Due to his past involvement with another survey of the night sky, Drexel’s Gordon Richards will take a look out of our galaxy with the help of the Large Synoptic Survey Telescope, which is capable of mapping the entire night sky every three days.
One of the world's earliest geological maps was recently pulled from the Academy Archives and put on display for visitors, but only for a few days as it is quite delicate and rare.

The World Underfoot

Eighteenth-century land surveyor William Smith was a rock star. And we mean that quite literally — Smith’s 1815 map of England, Wales and part of Scotland was the world’s first look at the organization of the earth beneath our feet. Less than 200 copies of this seminal work exist today and the Academy of Natural Sciences of Drexel University owns one of them.
President Fry on a field that includes the Chinese and South Korean flags.

Drexel Delegation Off to China, Korea

President John A. Fry and a group of Drexel colleagues will make stops at academic partners in China and take part in a celebration of a new research and co-op partnership in Korea that gives students access to cutting-edge research and nanotechnology.
Layered lava flows of the Deccan Traps east of Mumbai, India. Photo by Mark Richards.

Did Asteroid Impact or Volcanic Eruption Kill the Dinosaurs? Probably Both, Says New Study
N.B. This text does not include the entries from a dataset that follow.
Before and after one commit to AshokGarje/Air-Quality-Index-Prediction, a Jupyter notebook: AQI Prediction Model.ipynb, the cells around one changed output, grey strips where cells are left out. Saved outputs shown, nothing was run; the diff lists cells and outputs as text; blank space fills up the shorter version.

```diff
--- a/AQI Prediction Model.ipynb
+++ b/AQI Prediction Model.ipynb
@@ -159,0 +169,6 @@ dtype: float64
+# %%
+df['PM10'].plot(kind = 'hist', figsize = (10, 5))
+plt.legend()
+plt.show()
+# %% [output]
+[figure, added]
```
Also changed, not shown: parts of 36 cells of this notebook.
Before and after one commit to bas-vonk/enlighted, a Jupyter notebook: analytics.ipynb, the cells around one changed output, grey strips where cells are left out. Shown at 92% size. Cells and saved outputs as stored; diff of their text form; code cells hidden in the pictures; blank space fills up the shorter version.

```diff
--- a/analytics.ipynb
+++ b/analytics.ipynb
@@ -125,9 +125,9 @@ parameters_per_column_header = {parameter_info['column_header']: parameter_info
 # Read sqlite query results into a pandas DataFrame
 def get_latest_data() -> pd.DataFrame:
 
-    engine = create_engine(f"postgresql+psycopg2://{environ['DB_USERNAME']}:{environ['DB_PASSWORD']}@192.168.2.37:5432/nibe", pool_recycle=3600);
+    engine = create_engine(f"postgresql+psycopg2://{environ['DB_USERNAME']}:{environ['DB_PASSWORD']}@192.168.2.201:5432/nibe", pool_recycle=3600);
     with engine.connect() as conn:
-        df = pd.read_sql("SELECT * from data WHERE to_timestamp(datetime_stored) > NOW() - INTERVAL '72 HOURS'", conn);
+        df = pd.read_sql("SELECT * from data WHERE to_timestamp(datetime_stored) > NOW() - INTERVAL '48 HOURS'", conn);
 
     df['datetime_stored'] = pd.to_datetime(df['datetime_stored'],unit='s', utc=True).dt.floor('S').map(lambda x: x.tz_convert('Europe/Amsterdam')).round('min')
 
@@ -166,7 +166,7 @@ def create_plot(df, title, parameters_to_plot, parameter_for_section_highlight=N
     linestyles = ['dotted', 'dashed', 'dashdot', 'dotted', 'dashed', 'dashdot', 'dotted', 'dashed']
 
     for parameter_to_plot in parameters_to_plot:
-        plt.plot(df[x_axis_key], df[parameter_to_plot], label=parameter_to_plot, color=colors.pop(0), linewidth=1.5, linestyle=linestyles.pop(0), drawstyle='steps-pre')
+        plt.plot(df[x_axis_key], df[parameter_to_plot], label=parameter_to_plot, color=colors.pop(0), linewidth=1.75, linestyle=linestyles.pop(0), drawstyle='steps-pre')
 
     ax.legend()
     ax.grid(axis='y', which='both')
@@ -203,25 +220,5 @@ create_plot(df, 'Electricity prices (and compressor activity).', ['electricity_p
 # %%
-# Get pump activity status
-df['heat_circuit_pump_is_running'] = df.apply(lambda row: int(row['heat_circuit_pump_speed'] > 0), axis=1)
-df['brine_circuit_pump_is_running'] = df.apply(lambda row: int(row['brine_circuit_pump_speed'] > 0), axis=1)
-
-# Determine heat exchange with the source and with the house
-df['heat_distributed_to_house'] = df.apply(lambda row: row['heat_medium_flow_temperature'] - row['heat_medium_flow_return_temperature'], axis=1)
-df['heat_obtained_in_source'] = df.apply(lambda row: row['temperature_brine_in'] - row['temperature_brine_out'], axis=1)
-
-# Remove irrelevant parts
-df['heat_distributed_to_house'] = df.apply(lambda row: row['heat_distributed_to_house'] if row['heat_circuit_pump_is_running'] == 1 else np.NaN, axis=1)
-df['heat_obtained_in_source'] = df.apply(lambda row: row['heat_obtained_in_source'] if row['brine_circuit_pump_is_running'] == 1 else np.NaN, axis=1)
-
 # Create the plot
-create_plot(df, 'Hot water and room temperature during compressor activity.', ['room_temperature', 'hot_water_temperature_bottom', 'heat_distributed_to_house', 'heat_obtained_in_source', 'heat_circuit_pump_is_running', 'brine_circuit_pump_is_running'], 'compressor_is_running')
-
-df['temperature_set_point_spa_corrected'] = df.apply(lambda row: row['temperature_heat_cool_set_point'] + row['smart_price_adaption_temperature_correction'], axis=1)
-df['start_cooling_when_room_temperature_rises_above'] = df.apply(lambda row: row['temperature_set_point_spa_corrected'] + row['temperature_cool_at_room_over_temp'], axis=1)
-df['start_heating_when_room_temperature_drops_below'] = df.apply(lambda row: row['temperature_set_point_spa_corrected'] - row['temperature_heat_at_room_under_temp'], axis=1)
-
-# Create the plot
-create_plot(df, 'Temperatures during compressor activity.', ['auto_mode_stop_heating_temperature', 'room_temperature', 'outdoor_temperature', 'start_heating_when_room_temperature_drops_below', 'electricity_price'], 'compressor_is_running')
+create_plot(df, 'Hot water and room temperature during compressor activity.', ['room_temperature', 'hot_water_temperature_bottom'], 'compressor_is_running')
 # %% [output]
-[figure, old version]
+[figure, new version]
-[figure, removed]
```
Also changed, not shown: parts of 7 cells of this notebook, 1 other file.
Was it an asteroid impact on Earth 66 million years ago that wiped out the dinosaurs? Or the eruption of volcanoes in India for hundreds of thousands of years? For decades, paleontologists and geologists have debated the role these two global events played in the last mass extinction. But compelling new evidence supports the hypothesis of a group of geoscientists: that the asteroid’s impact ignited volcanoes around the globe, most catastrophically in India, and that, together, these planet-wide catastrophes caused the extinction of many land and marine animals, including the dinosaurs.